### Material provided
*** Block opens ***
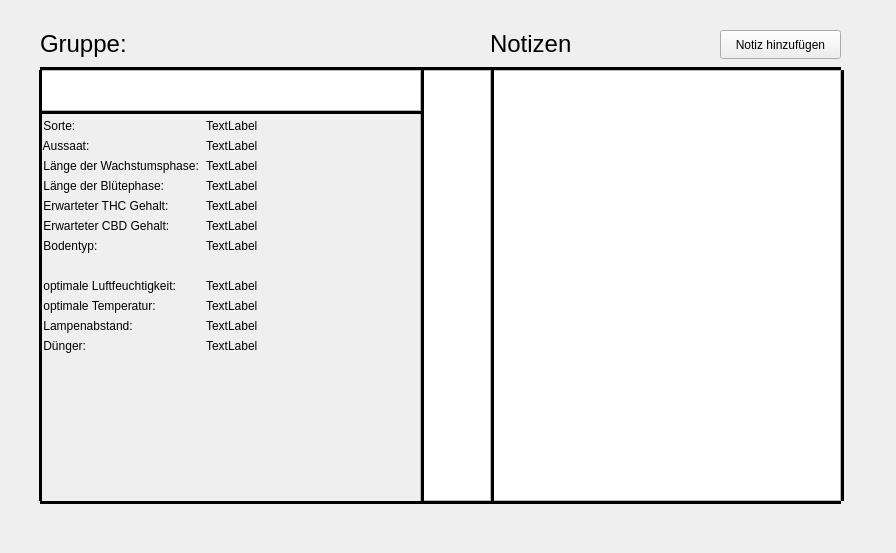
The window that app/group_window.ui (0ssiwald/GreenhouseControl) describes before a commit, drawn with Qt 5.
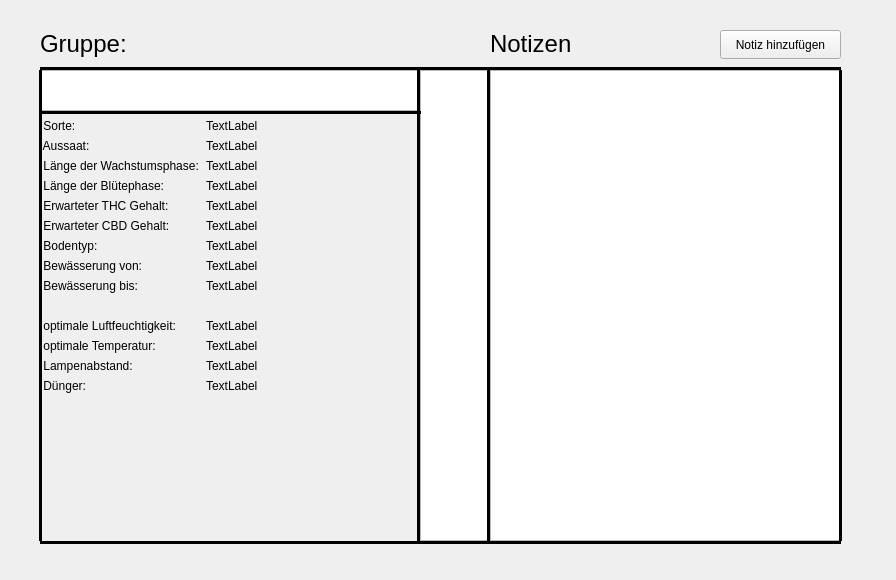
The same window after the commit.

Patch:
```diff
--- a/app/group_window.ui
+++ b/app/group_window.ui
@@ -7,7 +7,7 @@
     <x>0</x>
     <y>0</y>
     <width>896</width>
-    <height>553</height>
+    <height>580</height>
    </rect>
   </property>
   <property name="sizePolicy">
@@ -25,7 +25,7 @@
      <x>40</x>
      <y>119</y>
      <width>381</width>
-     <height>383</height>
+     <height>427</height>
     </rect>
    </property>
    <layout class="QGridLayout" name="gridLayout" columnstretch="0,0">
@@ -35,27 +35,10 @@
     <property name="horizontalSpacing">
      <number>7</number>
     </property>
-    <item row="12" column="1">
-     <widget class="QLabel" name="lampLabel">
+    <item row="5" column="0">
+     <widget class="QLabel" name="label_5">
       <property name="text">
-       <string>TextLabel</string>
-      </property>
-     </widget>
-    </item>
-    <item row="13" column="1" rowspan="3">
-     <widget class="QLabel" name="fertilizerLabel">
-      <property name="text">
-       <string>TextLabel</string>
-      </property>
-      <property name="alignment">
-       <set>Qt::AlignLeading|Qt::AlignLeft|Qt::AlignTop</set>
-      </property>
-     </widget>
-    </item>
-    <item row="10" column="1">
-     <widget class="QLabel" name="humidityLabel">
-      <property name="text">
-       <string>TextLabel</string>
+       <string> Länge der Blütephase:</string>
       </property>
      </widget>
     </item>
@@ -66,13 +49,50 @@
       </property>
      </widget>
     </item>
-    <item row="11" column="1">
-     <widget class="QLabel" name="temperatureLabel">
+    <item row="2" column="1">
+     <widget class="QLabel" name="ageLabel">
       <property name="text">
        <string>TextLabel</string>
       </property>
      </widget>
     </item>
+    <item row="13" column="0">
+     <widget class="QLabel" name="label_9">
+      <property name="text">
+       <string> optimale Temperatur:</string>
+      </property>
+     </widget>
+    </item>
+    <item row="16" column="0">
+     <spacer name="horizontalSpacer_2">
+      <property name="orientation">
+       <enum>Qt::Horizontal</enum>
+      </property>
+      <property name="sizeType">
+       <enum>QSizePolicy::Fixed</enum>
+      </property>
+      <property name="sizeHint" stdset="0">
+       <size>
+        <width>20</width>
+        <height>20</height>
+       </size>
+      </property>
+     </spacer>
+    </item>
+    <item row="8" column="1">
+     <widget class="QLabel" name="soilLabel">
+      <property name="text">
+       <string>TextLabel</string>
+      </property>
+     </widget>
+    </item>
+    <item row="12" column="0">
+     <widget class="QLabel" name="label">
+      <property name="text">
+       <string> optimale Luftfeuchtigkeit:</string>
+      </property>
+     </widget>
+    </item>
     <item row="8" column="0">
      <widget class="QLabel" name="label_8">
       <property name="text">
@@ -80,24 +100,17 @@
       </property>
      </widget>
     </item>
-    <item row="6" column="0">
-     <widget class="QLabel" name="label_6">
+    <item row="14" column="0">
+     <widget class="QLabel" name="label_10">
       <property name="text">
-       <string> Erwarteter THC Gehalt:</string>
+       <string> Lampenabstand:</string>
       </property>
      </widget>
     </item>
-    <item row="7" column="0">
-     <widget class="QLabel" name="label_7">
+    <item row="9" column="1">
+     <widget class="QLabel" name="lowerThresholdLabel">
       <property name="text">
-       <string> Erwarteter CBD Gehalt:</string>
-      </property>
-     </widget>
-    </item>
-    <item row="2" column="0">
-     <widget class="QLabel" name="label_3">
-      <property name="text">
-       <string> Aussaat:</string>
+       <string>TextLabel</string>
       </property>
      </widget>
     </item>
@@ -108,53 +121,24 @@
       </property>
      </widget>
     </item>
-    <item row="5" column="0">
-     <widget class="QLabel" name="label_5">
+    <item row="10" column="1">
+     <widget class="QLabel" name="upperThresholdLabel">
       <property name="text">
-       <string> Länge der Blütephase:</string>
+       <string>TextLabel</string>
       </property>
      </widget>
     </item>
-    <item row="14" column="0">
-     <spacer name="horizontalSpacer_2">
-      <property name="orientation">
-       <enum>Qt::Horizontal</enum>
-      </property>
-      <property name="sizeType">
-       <enum>QSizePolicy::Fixed</enum>
-      </property>
-      <property name="sizeHint" stdset="0">
-       <size>
-        <width>20</width>
-        <height>20</height>
-       </size>
-      </property>
-     </spacer>
-    </item>
-    <item row="13" column="0">
+    <item row="15" column="0">
      <widget class="QLabel" name="label_11">
       <property name="text">
        <string> Dünger:</string>
       </property>
      </widget>
     </item>
-    <item row="9" column="0" colspan="2">
-     <spacer name="horizontalSpacer">
-      <property name="orientation">
-       <enum>Qt::Horizontal</enum>
-      </property>
-      <property name="sizeHint" stdset="0">
-       <size>
-        <width>40</width>
-        <height>20</height>
-       </size>
-      </property>
-     </spacer>
-    </item>
-    <item row="1" column="1">
-     <widget class="QLabel" name="strainLabel">
+    <item row="10" column="0">
+     <widget class="QLabel" name="label_13">
       <property name="text">
-       <string>TextLabel</string>
+       <string> Bewässerung bis:</string>
       </property>
      </widget>
     </item>
@@ -165,36 +149,6 @@
       </property>
      </widget>
     </item>
-    <item row="12" column="0">
-     <widget class="QLabel" name="label_10">
-      <property name="text">
-       <string> Lampenabstand:</string>
-      </property>
-     </widget>
-    </item>
-    <item row="15" column="0">
-     <spacer name="horizontalSpacer_3">
-      <property name="orientation">
-       <enum>Qt::Horizontal</enum>
-      </property>
-      <property name="sizeType">
-       <enum>QSizePolicy::Fixed</enum>
-      </property>
-      <property name="sizeHint" stdset="0">
-       <size>
-        <width>20</width>
-        <height>20</height>
-       </size>
-      </property>
-     </spacer>
-    </item>
-    <item row="2" column="1">
-     <widget class="QLabel" name="ageLabel">
-      <property name="text">
-       <string>TextLabel</string>
-      </property>
-     </widget>
-    </item>
     <item row="4" column="1">
      <widget class="QLabel" name="growLabel">
       <property name="text">
@@ -202,6 +156,50 @@
       </property>
      </widget>
     </item>
+    <item row="7" column="0">
+     <widget class="QLabel" name="label_7">
+      <property name="text">
+       <string> Erwarteter CBD Gehalt:</string>
+      </property>
+     </widget>
+    </item>
+    <item row="2" column="0">
+     <widget class="QLabel" name="label_3">
+      <property name="text">
+       <string> Aussaat:</string>
+      </property>
+     </widget>
+    </item>
+    <item row="11" column="0" colspan="2">
+     <spacer name="horizontalSpacer">
+      <property name="orientation">
+       <enum>Qt::Horizontal</enum>
+      </property>
+      <property name="sizeHint" stdset="0">
+       <size>
+        <width>40</width>
+        <height>20</height>
+       </size>
+      </property>
+     </spacer>
+    </item>
+    <item row="12" column="1">
+     <widget class="QLabel" name="humidityLabel">
+      <property name="text">
+       <string>TextLabel</string>
+      </property>
+     </widget>
+    </item>
+    <item row="15" column="1" rowspan="3">
+     <widget class="QLabel" name="fertilizerLabel">
+      <property name="text">
+       <string>TextLabel</string>
+      </property>
+      <property name="alignment">
+       <set>Qt::AlignLeading|Qt::AlignLeft|Qt::AlignTop</set>
+      </property>
+     </widget>
+    </item>
     <item row="1" column="0">
      <widget class="QLabel" name="label_2">
       <property name="text">
@@ -209,27 +207,6 @@
       </property>
      </widget>
     </item>
-    <item row="11" column="0">
-     <widget class="QLabel" name="label_9">
-      <property name="text">
-       <string> optimale Temperatur:</string>
-      </property>
-     </widget>
-    </item>
-    <item row="10" column="0">
-     <widget class="QLabel" name="label">
-      <property name="text">
-       <string> optimale Luftfeuchtigkeit:</string>
-      </property>
-     </widget>
-    </item>
-    <item row="8" column="1">
-     <widget class="QLabel" name="soilLabel">
-      <property name="text">
-       <string>TextLabel</string>
-      </property>
-     </widget>
-    </item>
     <item row="6" column="1">
      <widget class="QLabel" name="thcLabel">
       <property name="text">
@@ -237,6 +214,57 @@
       </property>
      </widget>
     </item>
+    <item row="9" column="0">
+     <widget class="QLabel" name="label_12">
+      <property name="text">
+       <string> Bewässerung von:</string>
+      </property>
+     </widget>
+    </item>
+    <item row="1" column="1">
+     <widget class="QLabel" name="strainLabel">
+      <property name="text">
+       <string>TextLabel</string>
+      </property>
+     </widget>
+    </item>
+    <item row="17" column="0">
+     <spacer name="horizontalSpacer_3">
+      <property name="orientation">
+       <enum>Qt::Horizontal</enum>
+      </property>
+      <property name="sizeType">
+       <enum>QSizePolicy::Fixed</enum>
+      </property>
+      <property name="sizeHint" stdset="0">
+       <size>
+        <width>20</width>
+        <height>20</height>
+       </size>
+      </property>
+     </spacer>
+    </item>
+    <item row="6" column="0">
+     <widget class="QLabel" name="label_6">
+      <property name="text">
+       <string> Erwarteter THC Gehalt:</string>
+      </property>
+     </widget>
+    </item>
+    <item row="14" column="1">
+     <widget class="QLabel" name="lampLabel">
+      <property name="text">
+       <string>TextLabel</string>
+      </property>
+     </widget>
+    </item>
+    <item row="13" column="1">
+     <widget class="QLabel" name="temperatureLabel">
+      <property name="text">
+       <string>TextLabel</string>
+      </property>
+     </widget>
+    </item>
    </layout>
   </widget>
   <widget class="QLabel" name="groupLabel">
@@ -285,7 +313,7 @@
      <x>420</x>
      <y>70</y>
      <width>71</width>
-     <height>431</height>
+     <height>471</height>
     </rect>
    </property>
   </widget>
@@ -295,7 +323,7 @@
      <x>490</x>
      <y>70</y>
      <width>351</width>
-     <height>431</height>
+     <height>471</height>
     </rect>
    </property>
   </widget>
@@ -334,7 +362,7 @@
    <property name="geometry">
     <rect>
      <x>40</x>
-     <y>500</y>
+     <y>540</y>
      <width>801</width>
      <height>4</height>
     </rect>
@@ -358,10 +386,10 @@
   <widget class="Line" name="line_3">
    <property name="geometry">
     <rect>
-     <x>490</x>
+     <x>480</x>
      <y>70</y>
-     <width>4</width>
-     <height>431</height>
+     <width>16</width>
+     <height>471</height>
     </rect>
    </property>
    <property name="font">
@@ -382,10 +410,10 @@
   <widget class="Line" name="line_4">
    <property name="geometry">
     <rect>
-     <x>840</x>
+     <x>830</x>
      <y>70</y>
-     <width>4</width>
-     <height>431</height>
+     <width>20</width>
+     <height>471</height>
     </rect>
    </property>
    <property name="frameShadow">
@@ -401,10 +429,10 @@
   <widget class="Line" name="line_5">
    <property name="geometry">
     <rect>
-     <x>420</x>
+     <x>410</x>
      <y>70</y>
-     <width>4</width>
-     <height>431</height>
+     <width>16</width>
+     <height>471</height>
     </rect>
    </property>
    <property name="font">
@@ -428,7 +456,7 @@
      <x>30</x>
      <y>70</y>
      <width>20</width>
-     <height>431</height>
+     <height>471</height>
     </rect>
    </property>
    <property name="frameShadow">
```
*** Block closes ***
### What is needed
The number of lines in this listing that hold "Blütephase" is the only answer required.

### Your response
2